As economies, societies, and cultures have become increasingly interconnected, the traditional conception of threats to security as stemming from identifiable sources in individual countries has become antiquated. Today, many threats are stateless in origin and transnational in scope. Terrorist groups such as Hezbollah and al Qaeda have cells in multiple countries, often operating without the active support of any government but still capable of committing attacks with global impact. Both 9/11 and the unsuccessful plot to blow up airliners over the Atlantic Ocean in 2006 were aimed at disrupting the global air-transportation network. Potentially crippling attacks on the power grid or financial institutions could come from a computer anywhere in the world.

Fighting elusive and transnational enemies that do not respect the traditional conventions of warfare requires international cooperation. Terrorists are unlike the United States' past enemies. Whereas the Soviet Union had a defined territory with infrastructure and resources that could be

This article is part of our premium archives.

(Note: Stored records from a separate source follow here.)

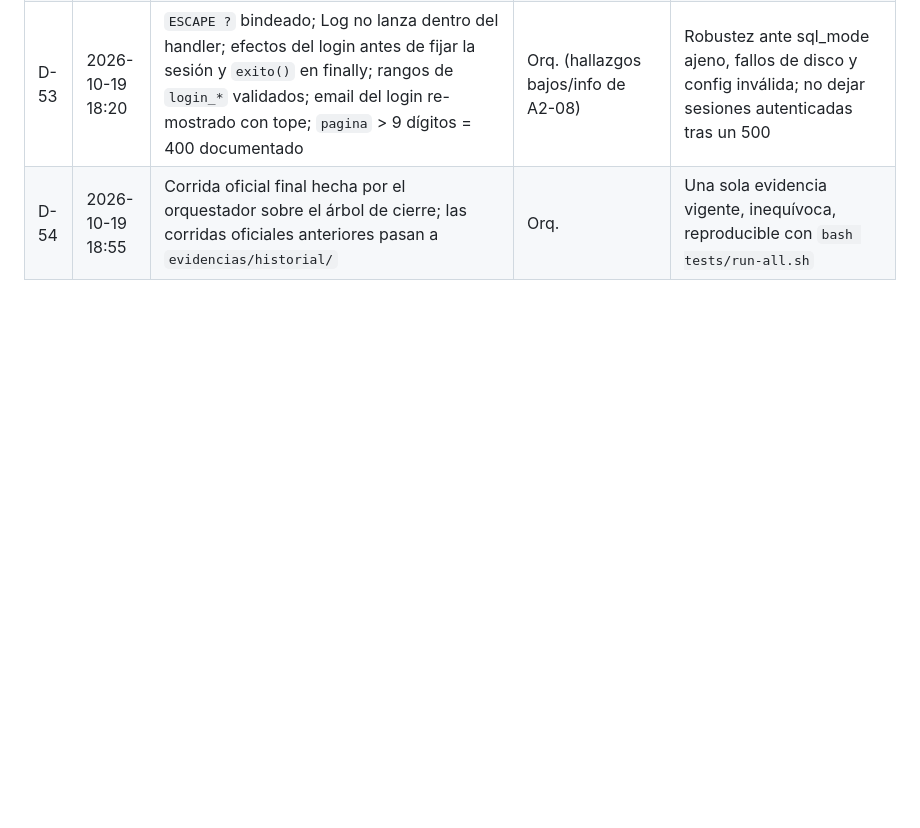
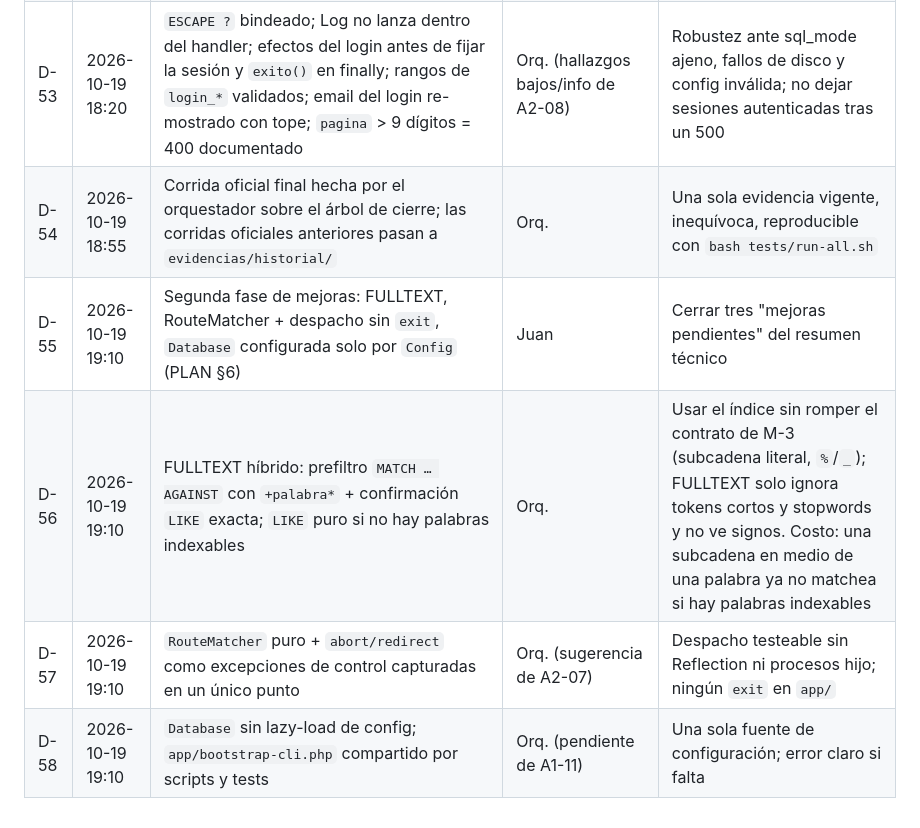
Before and after one commit to juanisegura/utn-sistema-solicitudes, a Markdown page: doc/ia/DECISIONES.md, the part around the change. GitHub-like rendering; blank space fills up the shorter version.

```diff
--- a/doc/ia/DECISIONES.md
+++ b/doc/ia/DECISIONES.md
@@ -60,3 +60,7 @@ orquestadora; A1/A2 = agentes.
 | D-52 | 2026-10-19 18:20 | Recorte del Validator sin backtracking cuadrático (lookbehind) y tope de bytes antes de recortar | Orq. (hallazgo medio de A2-08) | Sin JIT de PCRE, una sola request pública de ~400 KB ocupaba un worker por minutos |
 | D-53 | 2026-10-19 18:20 | `ESCAPE ?` bindeado; Log no lanza dentro del handler; efectos del login antes de fijar la sesión y `exito()` en finally; rangos de `login_*` validados; email del login re-mostrado con tope; `pagina` > 9 dígitos = 400 documentado | Orq. (hallazgos bajos/info de A2-08) | Robustez ante sql_mode ajeno, fallos de disco y config inválida; no dejar sesiones autenticadas tras un 500 |
 | D-54 | 2026-10-19 18:55 | Corrida oficial final hecha por el orquestador sobre el árbol de cierre; las corridas oficiales anteriores pasan a `evidencias/historial/` | Orq. | Una sola evidencia vigente, inequívoca, reproducible con `bash tests/run-all.sh` |
+| D-55 | 2026-10-19 19:10 | Segunda fase de mejoras: FULLTEXT, RouteMatcher + despacho sin `exit`, `Database` configurada solo por `Config` (PLAN §6) | Juan | Cerrar tres "mejoras pendientes" del resumen técnico |
+| D-56 | 2026-10-19 19:10 | FULLTEXT híbrido: prefiltro `MATCH … AGAINST` con `+palabra*` + confirmación `LIKE` exacta; `LIKE` puro si no hay palabras indexables | Orq. | Usar el índice sin romper el contrato de M-3 (subcadena literal, `%`/`_`); FULLTEXT solo ignora tokens cortos y stopwords y no ve signos. Costo: una subcadena en medio de una palabra ya no matchea si hay palabras indexables |
+| D-57 | 2026-10-19 19:10 | `RouteMatcher` puro + `abort/redirect` como excepciones de control capturadas en un único punto | Orq. (sugerencia de A2-07) | Despacho testeable sin Reflection ni procesos hijo; ningún `exit` en `app/` |
+| D-58 | 2026-10-19 19:10 | `Database` sin lazy-load de config; `app/bootstrap-cli.php` compartido por scripts y tests | Orq. (pendiente de A1-11) | Una sola fuente de configuración; error claro si falta |
```
Also changed, not shown: doc/PLAN.md (+57 -0 lines).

To continue reading and get full access to our entire archive, you must subscribe.

Subscribe